You may have noticed these posts have gotten a bit sporadic lately.Â I’m not busier than before, but my mornings have become much less predictable, which is when I do most of my writing. I should be getting back on track soon as I adapt to my new life.
R is for Robot – Cinefex blog takes a look at the history of robots on film, from early costumes and stop motion, to today’s marriage of motion-capture and CGI.
30 Days Until Halloween: The Home and Family Yard Design – Though we’re already halfway through October, it’s not too late to catch up with Dave Lowe’s Halloween project. Every year, he creates a massive outdoor Halloween display for the HallmarkÂ Channel’s Home and Family show, filled with dozens of handmade props.
They Donâ€™t Make Theatre Sets Like they Used To – MessyNessy talks about when shows used to have hundreds of props, and has pictures to prove it. I think we can still find contemporary examples of set designs with intricate detail and an antique’s store worth of dressing, although none of it comes close to the Hippodrome in the early twentieth century.
At a Brooklyn High School, Plenty of Drama Before the Curtain Goes Up – The New York Times takes a backstage look at theÂ Edward R. Murrow High School in Midwood, Brooklyn. They have an absurd amount of students in technical theatre classes working to put on shows with production values that rival many smaller regional theatres. I think my high school had one kid who did tech.
Jay Duckworth: Proptologist, Bear, Philosopher of the Hand – Stage Directions interviews Jay Duckworth, prop master at the Public Theater. While his prop creds are truly remarkable (including the pre-BroadwayÂ Hamilton), this interview focuses on what it means for Jay to be an out gay man working in technical theatre.
PeterÂ Jackson’sÂ MovieÂ PropÂ Collection – It turns out that Peter Jackson, maker of both awesome and horrible movies, has an overwhelmingly extensive collection of props, puppets, and practical effects from films throughout history. Tested and Adam Savage take a look at it in this large photo essay. There’s a video, too, if that’s more your speed.
Tested visits the Jim Henson Creature Shop and gives us this great sixteen minute video. What I love about the Creature Shop (other than how awesome their puppets are) is how Jim Henson started out with simple hand puppets in the mid-50s, and today the company is on the leading-edge of animatronic creature design.
If you love gettingÂ obsessive over the details on your paper props, check out the Passport Stamps and Visas group on Flickr. It’s chock full of interior pages of passports from around the world, as well as a few exterior covers as well.

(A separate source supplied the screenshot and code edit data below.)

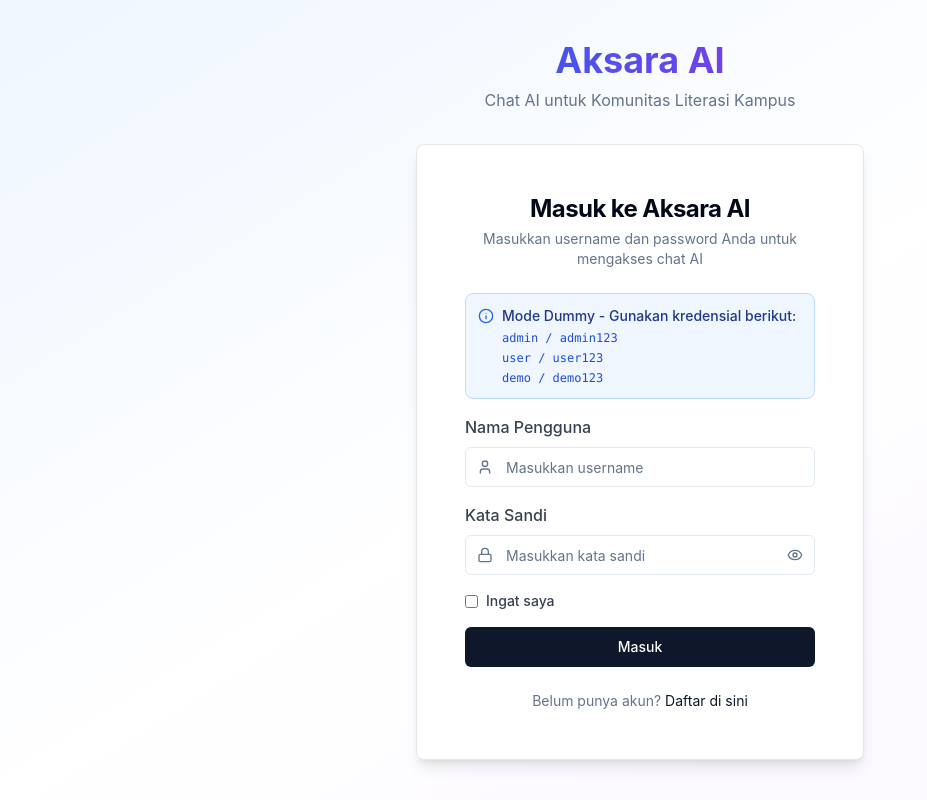
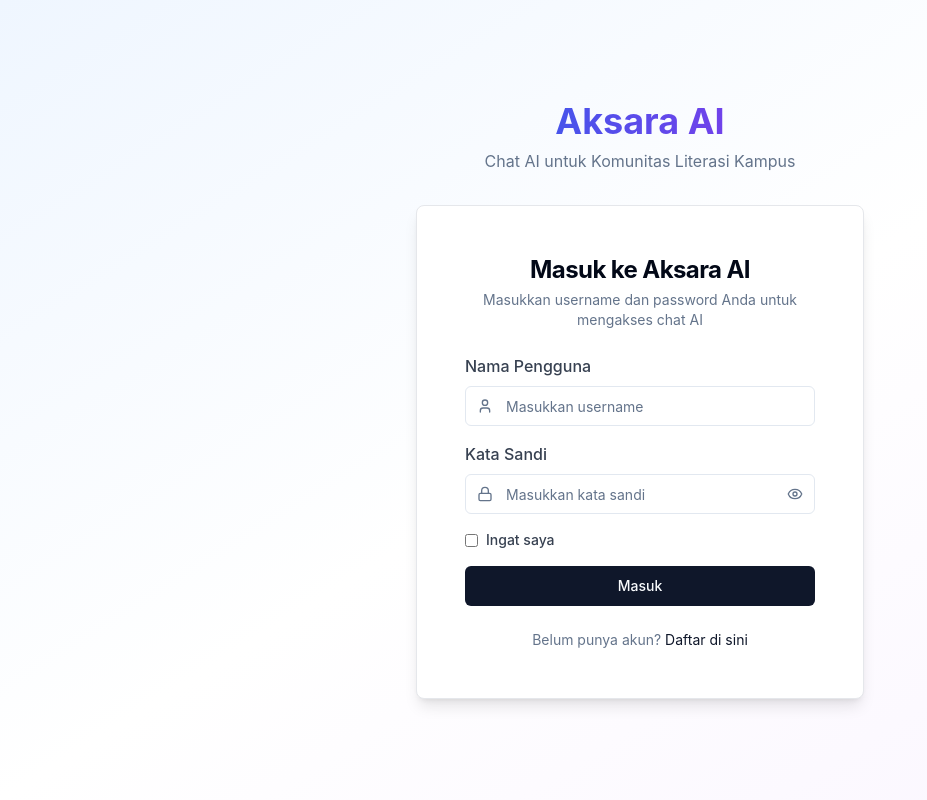
Before and after one commit to Universitas-Cakrawala/aksara-ai, a React (Vite) app in the folder aksara-ai-frontend/: page /auth in a window 1280 px wide. Shown: the whole page, without its empty margins (0-927 px from the left). Built offline with nearby package versions, Linux system fonts and the light colour scheme.

Commit message:
feat: improve LoginForm styling and remove dummy data display

```diff
--- a/aksara-ai-frontend/src/components/LoginForm.tsx
+++ b/aksara-ai-frontend/src/components/LoginForm.tsx
@@ -2,7 +2,7 @@ import React, { useState } from 'react';
 import { useForm } from 'react-hook-form';
 import { zodResolver } from '@hookform/resolvers/zod';
 import * as z from 'zod';
-import { Eye, EyeOff, User, Lock, Info } from 'lucide-react';
+import { Eye, EyeOff, User, Lock } from 'lucide-react';
 import { Button } from '@/components/ui/button';
 import { Input } from '@/components/ui/input';
 import { Label } from '@/components/ui/label';
@@ -14,7 +14,6 @@ import {
   CardTitle,
 } from '@/components/ui/card';
 import { useAuth } from '@/context/AuthContext';
-import { DUMMY_MODE, DUMMY_USERS } from '@/services/dummyData';
 
 const loginSchema = z.object({
   username: z.string().min(3, 'Username minimal 3 karakter'),
@@ -53,7 +52,7 @@ const LoginForm: React.FC<LoginFormProps> = ({ onToggleMode }) => {
   };
 
   return (
-    <Card className="w-full max-w-md mx-auto shadow-lg">
+    <Card className="w-full max-w-md mx-auto shadow-lg hover:shadow-xl transition-shadow duration-300">
       <CardHeader className="space-y-1">
         <CardTitle className="text-2xl font-bold text-center">Masuk ke Aksara AI</CardTitle>
         <CardDescription className="text-center text-muted-foreground">
@@ -62,27 +61,6 @@ const LoginForm: React.FC<LoginFormProps> = ({ onToggleMode }) => {
       </CardHeader>
 
       <CardContent>
-        {/* Informasi mode dummy */}
-        {DUMMY_MODE && (
-          <div className="mb-4 p-3 bg-blue-50 dark:bg-blue-950/30 border border-blue-200 dark:border-blue-800 rounded-lg animate-fadeIn">
-            <div className="flex items-start gap-2">
-              <Info className="h-4 w-4 text-blue-600 dark:text-blue-400 mt-0.5 flex-shrink-0" />
-              <div className="text-sm">
-                <p className="font-medium text-blue-900 dark:text-blue-100 mb-1">
-                  Mode Dummy - Gunakan kredensial berikut:
-                </p>
-                <div className="space-y-1 text-blue-700 dark:text-blue-300">
-                  {DUMMY_USERS.slice(0, 3).map((user) => (
-                    <div key={user.id} className="font-mono text-xs">
-                      {user.username} / {user.password}
-                    </div>
-                  ))}
-                </div>
-              </div>
-            </div>
-          </div>
-        )}
-
         <form onSubmit={handleSubmit(onSubmit)} className="space-y-4">
           {/* Username */}
           <div className="space-y-2">
@@ -93,7 +71,7 @@ const LoginForm: React.FC<LoginFormProps> = ({ onToggleMode }) => {
                 id="username"
                 type="text"
                 placeholder="Masukkan username"
-                className="pl-10"
+                className="pl-10 focus:ring-2 focus:ring-blue-500 transition"
                 {...register('username')}
               />
             </div>
@@ -113,14 +91,14 @@ const LoginForm: React.FC<LoginFormProps> = ({ onToggleMode }) => {
                 id="password"
                 type={tampilkanPassword ? 'text' : 'password'}
                 placeholder="Masukkan kata sandi"
-                className="pl-10 pr-10"
+                className="pl-10 pr-10 focus:ring-2 focus:ring-blue-500 transition"
                 {...register('password')}
               />
               <Button
                 type="button"
                 variant="ghost"
                 size="icon"
-                className="absolute right-0 top-0 h-full px-3 py-2 hover:bg-transparent"
+                className="absolute right-0 top-0 h-full px-3 py-2 hover:bg-transparent transition-transform duration-200"
                 onClick={() => setTampilkanPassword(!tampilkanPassword)}
                 title={tampilkanPassword ? 'Sembunyikan kata sandi' : 'Tampilkan kata sandi'}
               >
@@ -143,8 +121,9 @@ const LoginForm: React.FC<LoginFormProps> = ({ onToggleMode }) => {
             <input
               type="checkbox"
               id="remember"
-              className="accent-primary"
+              className="accent-primary cursor-pointer"
               {...register('remember')}
+              title="Ceklis jika ingin tetap login di perangkat ini"
             />
             <Label htmlFor="remember" className="text-sm cursor-pointer">
               Ingat saya
@@ -161,7 +140,7 @@ const LoginForm: React.FC<LoginFormProps> = ({ onToggleMode }) => {
           {/* Tombol masuk */}
           <Button
             type="submit"
-            className="w-full flex justify-center items-center"
+            className="w-full flex justify-center items-center transition-transform duration-150 hover:scale-105"
             disabled={isLoading}
           >
             {isLoading && (
@@ -177,7 +156,7 @@ const LoginForm: React.FC<LoginFormProps> = ({ onToggleMode }) => {
             Belum punya akun?{' '}
             <Button
               variant="link"
-              className="p-0 h-auto font-normal"
+              className="p-0 h-auto font-normal hover:underline"
               onClick={onToggleMode}
             >
               Daftar di sini
```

If you’ve ever wandered over to Dave Lowe’s blog, you may have noticed he’s a bit into Halloween. He has already began building props and decorations for his house this year.Â I got a kick out of this ghostly gravestone made of foam core and spray foam. Be sure to check his blog regularly for many more projects leading up to the big day.
Lewis Baumstark, Jr. made a fake crowbar out of a piece of PVC pipe and wrote an Instructable showing how he didÂ it. It looks so devilishly simple and quick, especially if you don’t have the time or money to mold and cast one.
Chris Schwartz has scanned some drawings of English furniture styles throughout history and posted them on his blog. It’s a great aid for recognizing the style of pieces you find in the antique store, or for choosing furniture based on the period of the play you are doing. It’s also fun just to see how furniture has evolved in the last 800 years or so; a chest of drawers used to literally be just a chest.
So it’s the day after Halloween, but most of my links today are for Halloween-related props, because that’s what everyone has been writing about for the last couple of weeks. Luckily, us props people can use some good fake blood advice any day of the year.
First up is fellow SPAM member Deb Morgan, props master at the Lyric Opera in Kansas City, showing us how to make some fake edible blood and a blood bag. It’s a basic recipe that most of us know, but it’s great to watch how the different ingredients affect the final product.
Next is another SPAM member SeÃ¡n McArdle giving his local Fox News channel a show-and-tell of fantastic props he has built. Besides his own take on the blood bag, he’s got a really coolÂ non-pyrotechnic gunshot effect for a musket.
Ed Edmunds makes monsters and effects for haunted houses, and created the animatronic electric chair prop that essentially transformed these rides from cheesy diversions to high-tech affairs. Check out his interview in Esquire Magazine to learn more.